In those days, the environmental community was pretty exclusive, but we were hearing from average people from all different walks of life. We realized at that point we had touched a nerve and we had the ability to communicate with these people and potentially inspire them to change their attitudes, behaviors and lifestyles.
Now, Earth Day, the event, is a very small part of what we do. Most of what we do is the development of programs that really are all about educating people, making them understand the consequences of our lifestyles and most importantly, making sure they appreciate all the options available to them to have less impact on the environment.
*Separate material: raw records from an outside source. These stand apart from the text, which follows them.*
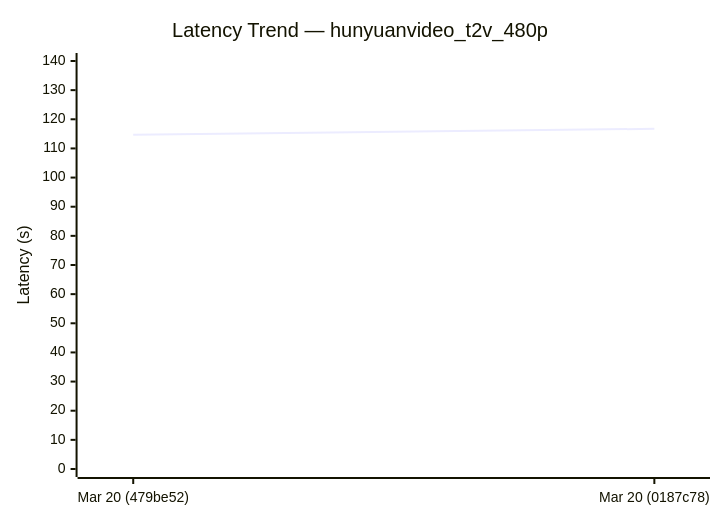
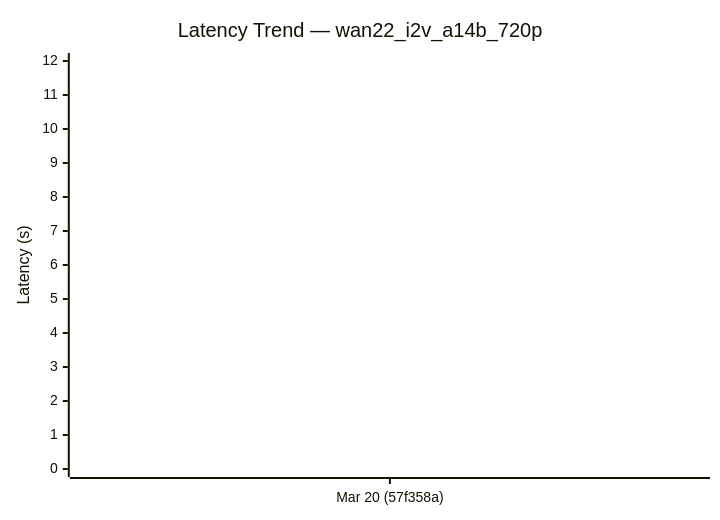
One commit to sglang-bot/sglang-ci-data changed the seventh of 7 diagrams in diffusion-comparisons/dashboard.md. Above: the diagram before and after it, drawn with Mermaid. The commit also changed other lines of this file and 1 other file, not shown here.

````diff
--- a/diffusion-comparisons/dashboard.md
+++ b/diffusion-comparisons/dashboard.md
@@ -95,7 +108,7 @@
 ```mermaid
 xychart-beta
-  title "Latency Trend — hunyuanvideo_t2v_480p"
-  x-axis ["Mar 20 (479be52)", "Mar 20 (0187c78)"]
-  y-axis "Latency (s)" 0 --> 140
-  line [114.67, 116.73]
+  title "Latency Trend — wan22_i2v_a14b_720p"
+  x-axis ["Mar 20 (57f358a)"]
+  y-axis "Latency (s)" 0 --> 12
+  line [10.04]
 ```
````
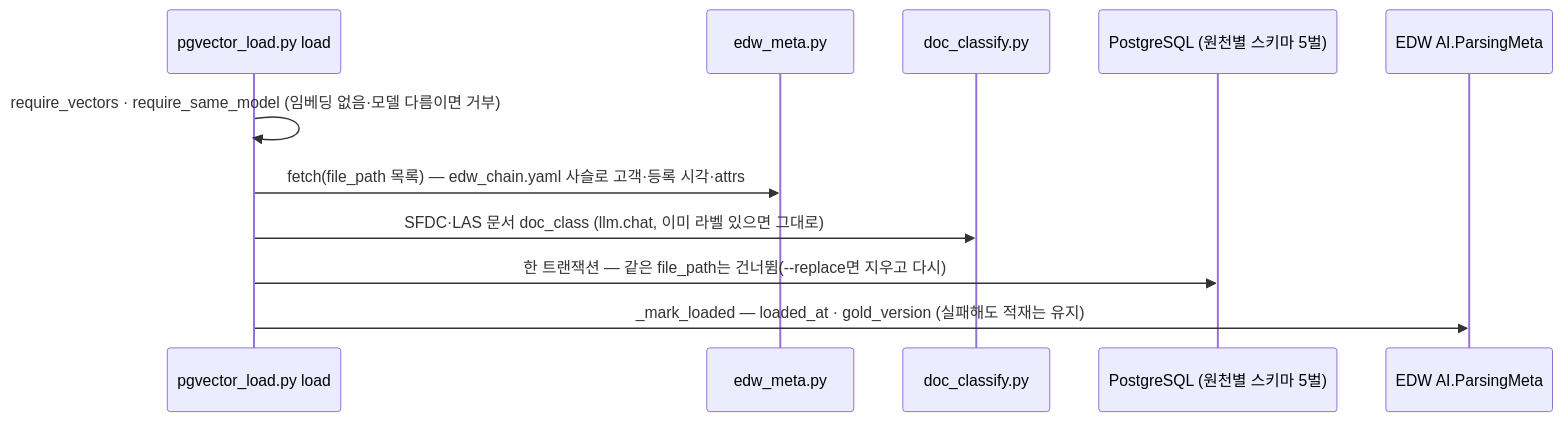
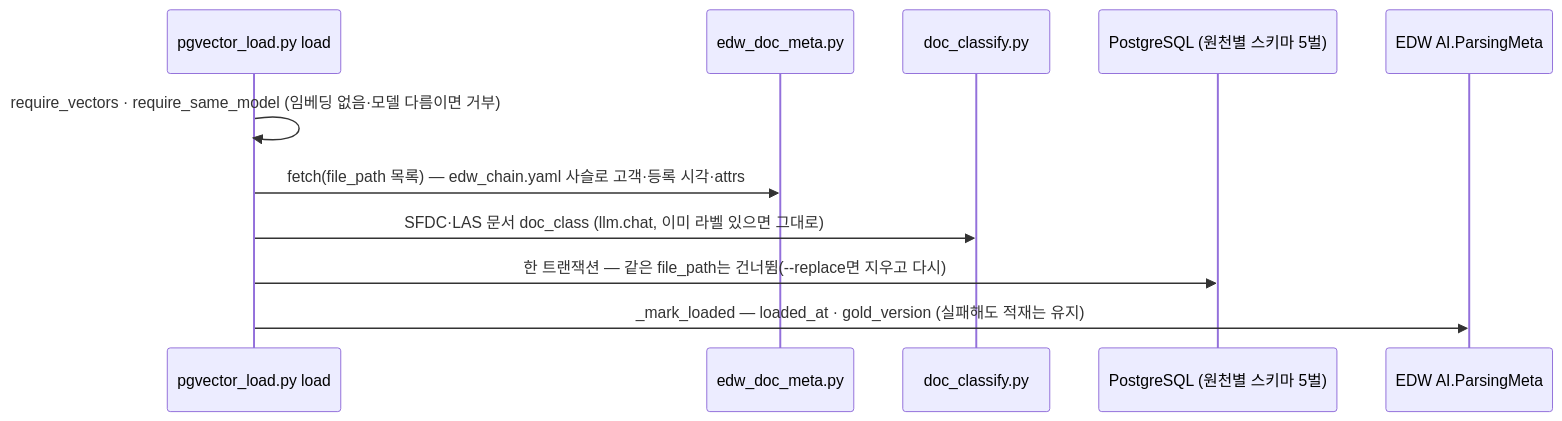
The ninth of 11 diagrams in docs/architecture/parse_flow.md (gigasamba/sbl_data_parsing), drawn with Mermaid before and after one commit. The commit also changed other lines of this file and 5 other files, not shown here.

````diff
--- a/docs/architecture/parse_flow.md
+++ b/docs/architecture/parse_flow.md
@@ -333,13 +333,13 @@
 ```mermaid
 sequenceDiagram
     participant L as pgvector_load.py load
-    participant M as edw_meta.py
+    participant M as edw_doc_meta.py
     participant K as doc_classify.py
     participant P as PostgreSQL (원천별 스키마 5벌)
     participant E as EDW AI.ParsingMeta
     L->>L: require_vectors · require_same_model (임베딩 없음·모델 다름이면 거부)
     L->>M: fetch(file_path 목록) — edw_chain.yaml 사슬로 고객·등록 시각·attrs
     L->>K: SFDC·LAS 문서 doc_class (llm.chat, 이미 라벨 있으면 그대로)
     L->>P: 한 트랜잭션 — 같은 file_path는 건너뜀(--replace면 지우고 다시)
     L->>E: _mark_loaded — loaded_at · gold_version (실패해도 적재는 유지)
 ```
````
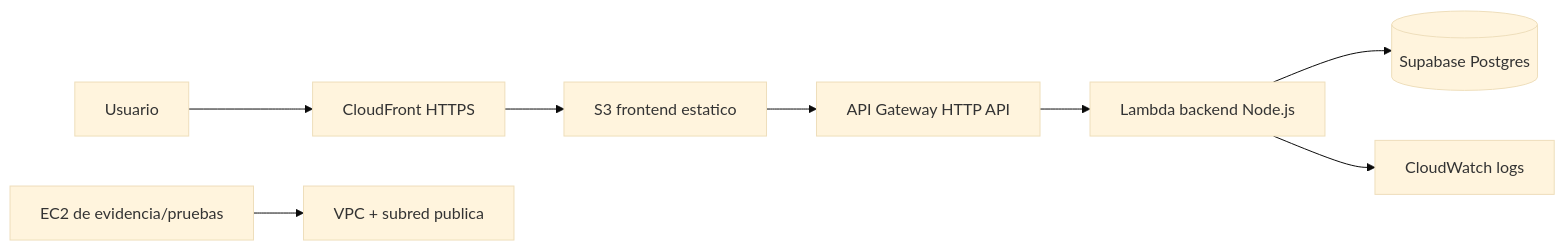
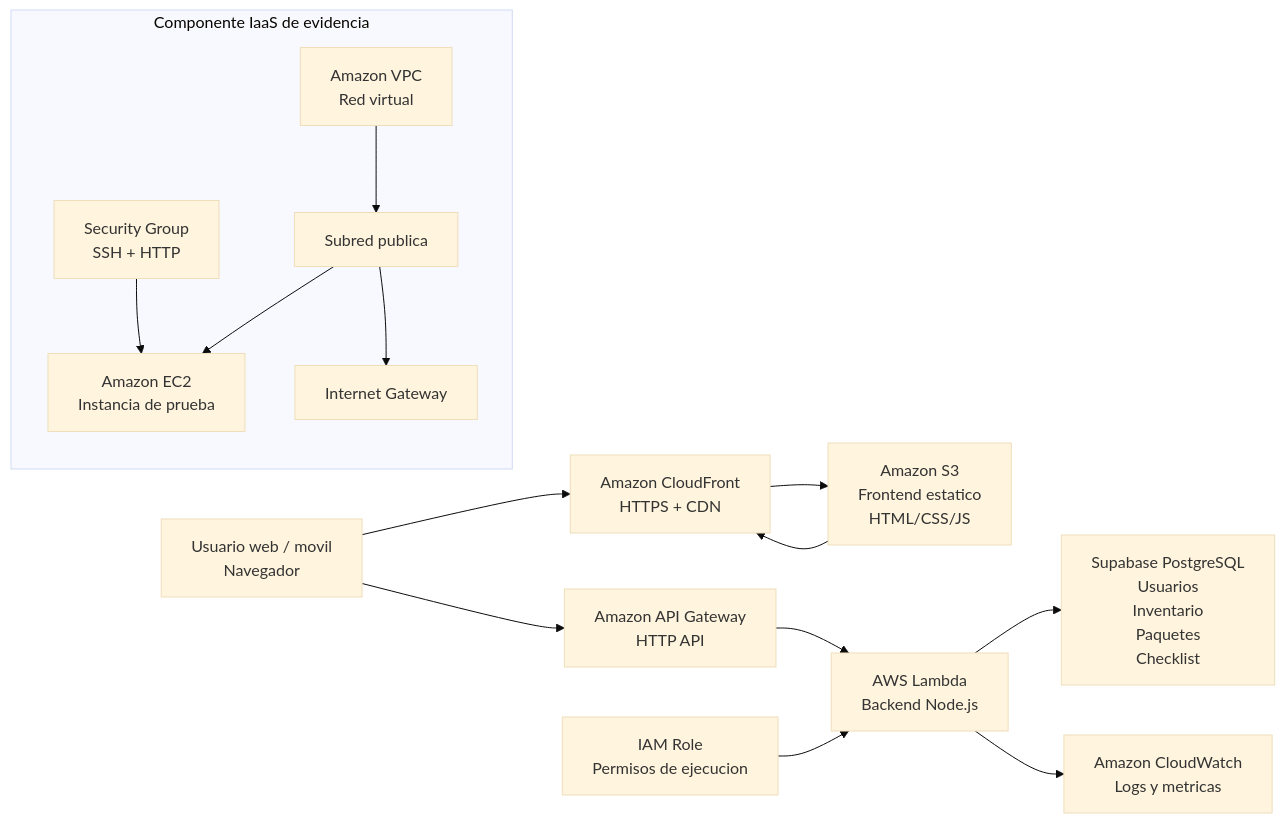
One commit to Quirama1108/FotoStock changed the diagram in README.md. Above: the diagram before and after it, drawn with Mermaid (base theme). The commit also changed other lines of this file, not shown here.

````diff
--- a/README.md
+++ b/README.md
@@ -25,10 +25,27 @@
 ```mermaid
 flowchart LR
-  U[Usuario] --> CF[CloudFront HTTPS]
-  CF --> S3[S3 frontend estatico]
-  S3 --> API[API Gateway HTTP API]
-  API --> L[Lambda backend Node.js]
-  L --> DB[(Supabase Postgres)]
-  L --> CW[CloudWatch logs]
-  EC2[EC2 de evidencia/pruebas] --> VPC[VPC + subred publica]
+  U["Usuario web / movil<br/>Navegador"] --> CF["Amazon CloudFront<br/>HTTPS + CDN"]
+  CF --> S3["Amazon S3<br/>Frontend estatico<br/>HTML/CSS/JS"]
+  S3 --> CF
+
+  U --> APIGW["Amazon API Gateway<br/>HTTP API"]
+  APIGW --> L["AWS Lambda<br/>Backend Node.js"]
+
+  L --> DB["Supabase PostgreSQL<br/>Usuarios<br/>Inventario<br/>Paquetes<br/>Checklist"]
+  L --> CW["Amazon CloudWatch<br/>Logs y metricas"]
+
+  IAM["IAM Role<br/>Permisos de ejecucion"] --> L
+
+  subgraph IaaS["Componente IaaS de evidencia"]
+    VPC["Amazon VPC<br/>Red virtual"]
+    SUB["Subred publica"]
+    EC2["Amazon EC2<br/>Instancia de prueba"]
+    IGW["Internet Gateway"]
+    SG["Security Group<br/>SSH + HTTP"]
+
+    VPC --> SUB
+    SUB --> EC2
+    SUB --> IGW
+    SG --> EC2
+  end
 ```
````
[Ed. note: A little history on Earth Day. Earth Day was first observed in San Francisco and other major cities on March 21, 1970. That date was chosen because it is the first day of spring in the United States. Another separate Earth Day was founded by a U.S. senator on April 22, 1970 with the goal of being an environmental teach-in. In 1990, 200 million people in 141 countries participated.]
VM: I saw on your website something called “action campaigns.” Can you tell me a little about these?
JG: We know there is a lot of excitement in April, when everybody is talking about the environment and expressing their concerns for the environment, but sometimes they lack focus and direction. What we want to do is channel this interest people have into some sort of concrete action.
This year, we are doing a campaign called “Take It Up for Earth Day.” It’s not about going to an event, it’s about learning about things you can do in your daily lifestyle that really do have a big environmental impact. By making modest changes in your lifestyle, there can be some really spectacular environmental benefits that come as a result of that.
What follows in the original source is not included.